RECORDS FOR THIS EXERCISE:
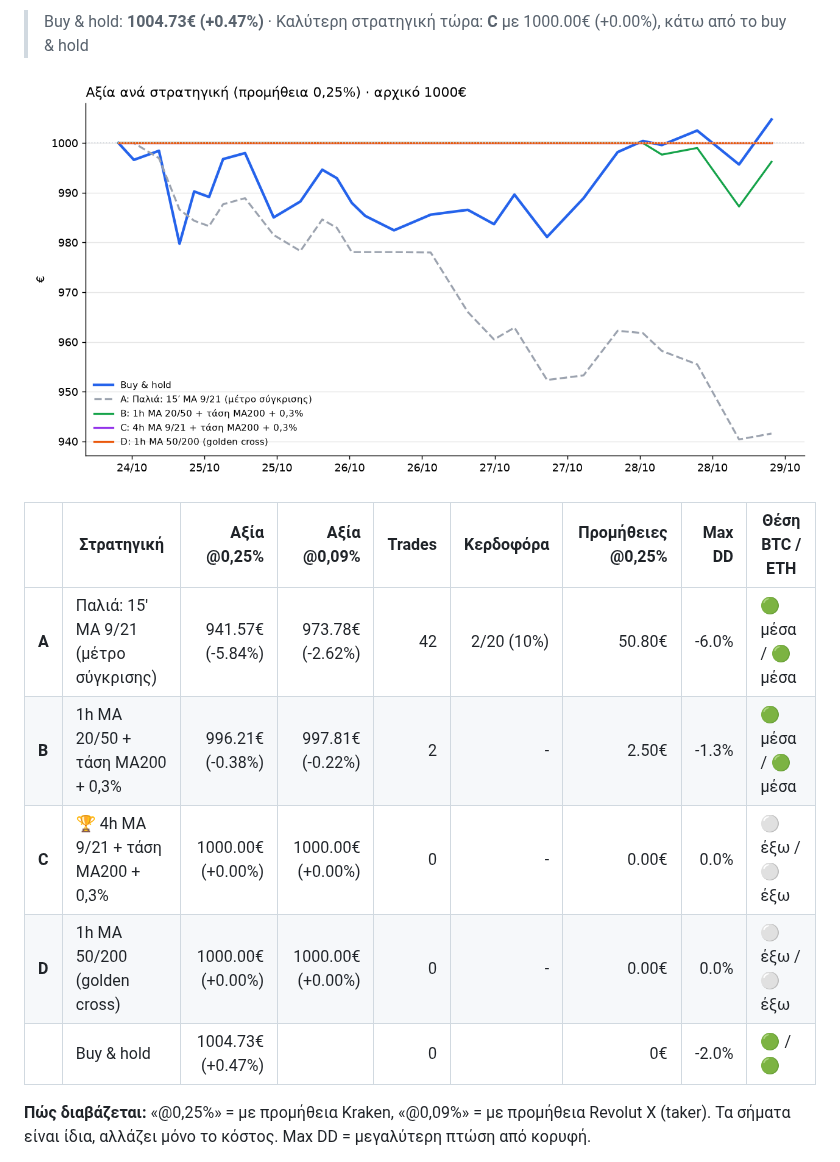
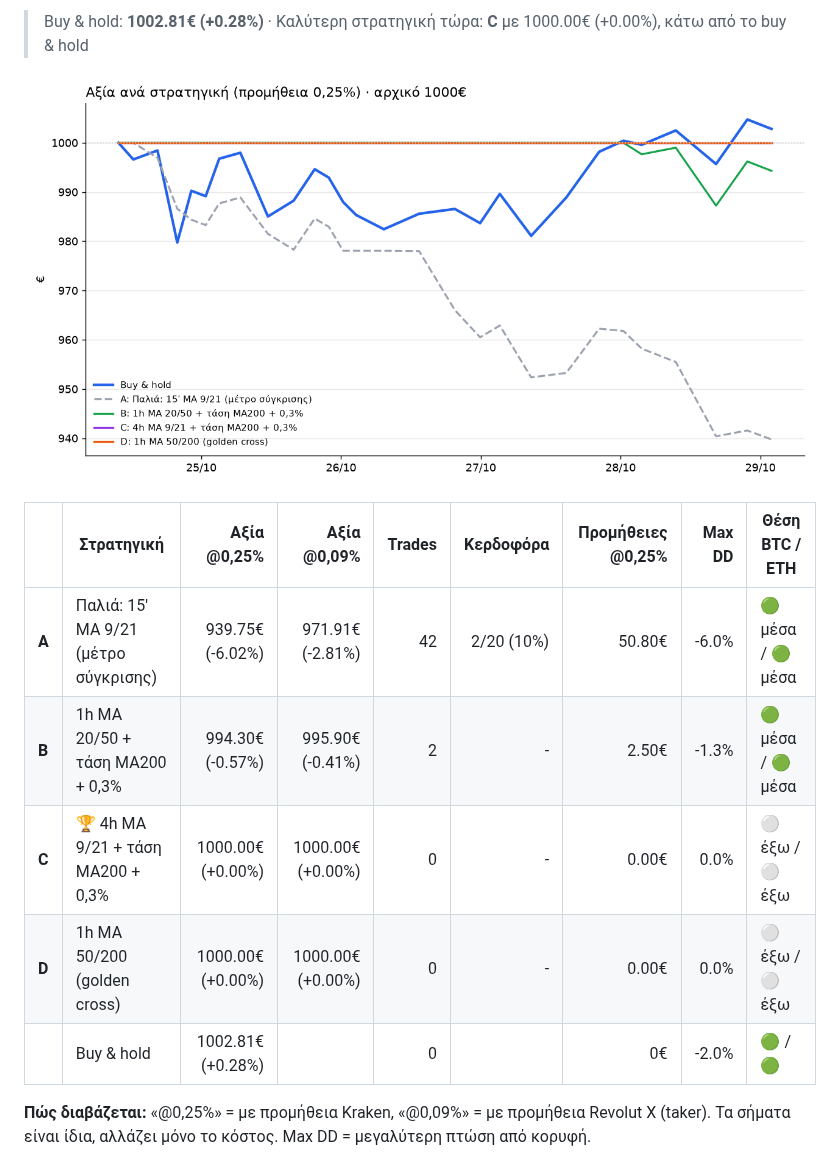
Before and after one commit to keepgoin81/paper-bot, a Markdown page: RESULTS.md, the part around one of its changes. GitHub-like rendering; pictures changed too: results_chart.png.

Commit message:
paper run 2026-10-28_23:55

```diff
--- a/RESULTS.md
+++ b/RESULTS.md
@@ -4,15 +4,15 @@
 
-> Buy & hold: **1004.73€ (+0.47%)** · Καλύτερη στρατηγική τώρα: **C** με 1000.00€ (+0.00%), κάτω από το buy & hold
+> Buy & hold: **1002.81€ (+0.28%)** · Καλύτερη στρατηγική τώρα: **C** με 1000.00€ (+0.00%), κάτω από το buy & hold
 
 ![Γράφημα](results_chart.png)
 
 | | Στρατηγική | Αξία @0,25% | Αξία @0,09% | Trades | Κερδοφόρα | Προμήθειες @0,25% | Max DD | Θέση BTC / ETH |
 |---|---|---:|---:|---:|---:|---:|---:|---|
-| **A** | Παλιά: 15′ MA 9/21 (μέτρο σύγκρισης) | 941.57€ (-5.84%) | 973.78€ (-2.62%) | 42 | 2/20 (10%) | 50.80€ | -6.0% | 🟢 μέσα / 🟢 μέσα |
-| **B** | 1h MA 20/50 + τάση MA200 + 0,3% | 996.21€ (-0.38%) | 997.81€ (-0.22%) | 2 | - | 2.50€ | -1.3% | 🟢 μέσα / 🟢 μέσα |
+| **A** | Παλιά: 15′ MA 9/21 (μέτρο σύγκρισης) | 939.75€ (-6.02%) | 971.91€ (-2.81%) | 42 | 2/20 (10%) | 50.80€ | -6.0% | 🟢 μέσα / 🟢 μέσα |
+| **B** | 1h MA 20/50 + τάση MA200 + 0,3% | 994.30€ (-0.57%) | 995.90€ (-0.41%) | 2 | - | 2.50€ | -1.3% | 🟢 μέσα / 🟢 μέσα |
 | **C** | 🏆 4h MA 9/21 + τάση MA200 + 0,3% | 1000.00€ (+0.00%) | 1000.00€ (+0.00%) | 0 | - | 0.00€ | 0.0% | ⚪ έξω / ⚪ έξω |
 | **D** | 1h MA 50/200 (golden cross) | 1000.00€ (+0.00%) | 1000.00€ (+0.00%) | 0 | - | 0.00€ | 0.0% | ⚪ έξω / ⚪ έξω |
-| | Buy & hold | 1004.73€ (+0.47%) | | 0 | | 0€ | -2.0% | 🟢 / 🟢 |
+| | Buy & hold | 1002.81€ (+0.28%) | | 0 | | 0€ | -2.0% | 🟢 / 🟢 |
 
 **Πώς διαβάζεται:** «@0,25%» = με προμήθεια Kraken, «@0,09%» = με προμήθεια Revolut X (taker). Τα σήματα είναι ίδια, αλλάζει μόνο το κόστος. Max DD = μεγαλύτερη πτώση από κορυφή.
 
```
Also changed, not shown: other parts of RESULTS.md (+1 -1 lines), 2 other files.
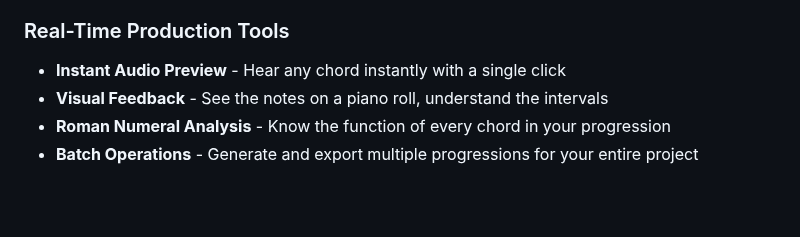
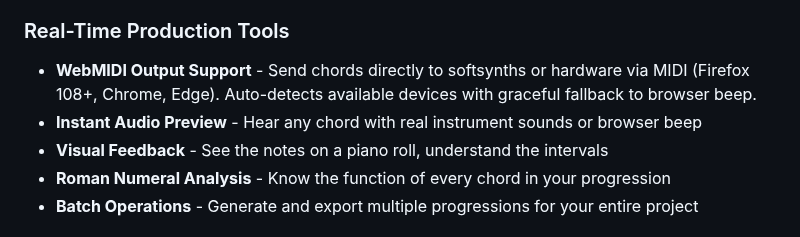
Before and after one commit to liotier/AkaiMPC, a Markdown page: AkaiMPCChordProgressionGenerator/README.md, the part around one of its changes. Drawn GitHub-style; blank space fills up the shorter version.

```diff
--- a/AkaiMPCChordProgressionGenerator/README.md
+++ b/AkaiMPCChordProgressionGenerator/README.md
@@ -86,7 +98,8 @@ The fourth row isn't just filler—it's dynamically calculated based on sophisti
 - Optimized pad layouts for finger drumming
 
 ### Real-Time Production Tools
-- **Instant Audio Preview** - Hear any chord instantly with a single click
+- **WebMIDI Output Support** - Send chords directly to softsynths or hardware via MIDI (Firefox 108+, Chrome, Edge). Auto-detects available devices with graceful fallback to browser beep.
+- **Instant Audio Preview** - Hear any chord with real instrument sounds or browser beep
 - **Visual Feedback** - See the notes on a piano roll, understand the intervals
 - **Roman Numeral Analysis** - Know the function of every chord in your progression
 - **Batch Operations** - Generate and export multiple progressions for your entire project
```
Also changed, not shown: other parts of AkaiMPCChordProgressionGenerator/README.md (+50 -33 lines).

DESCRIPTION OF THE TASK: Where does the string "around" occur in the data above? Copy every line that holds it.

RESPONSE AREA:
Before and after one commit to keepgoin81/paper-bot, a Markdown page: RESULTS.md, the part around one of its changes. GitHub-like rendering; pictures changed too: results_chart.png.
Before and after one commit to liotier/AkaiMPC, a Markdown page: AkaiMPCChordProgressionGenerator/README.md, the part around one of its changes. Drawn GitHub-style; blank space fills up the shorter version.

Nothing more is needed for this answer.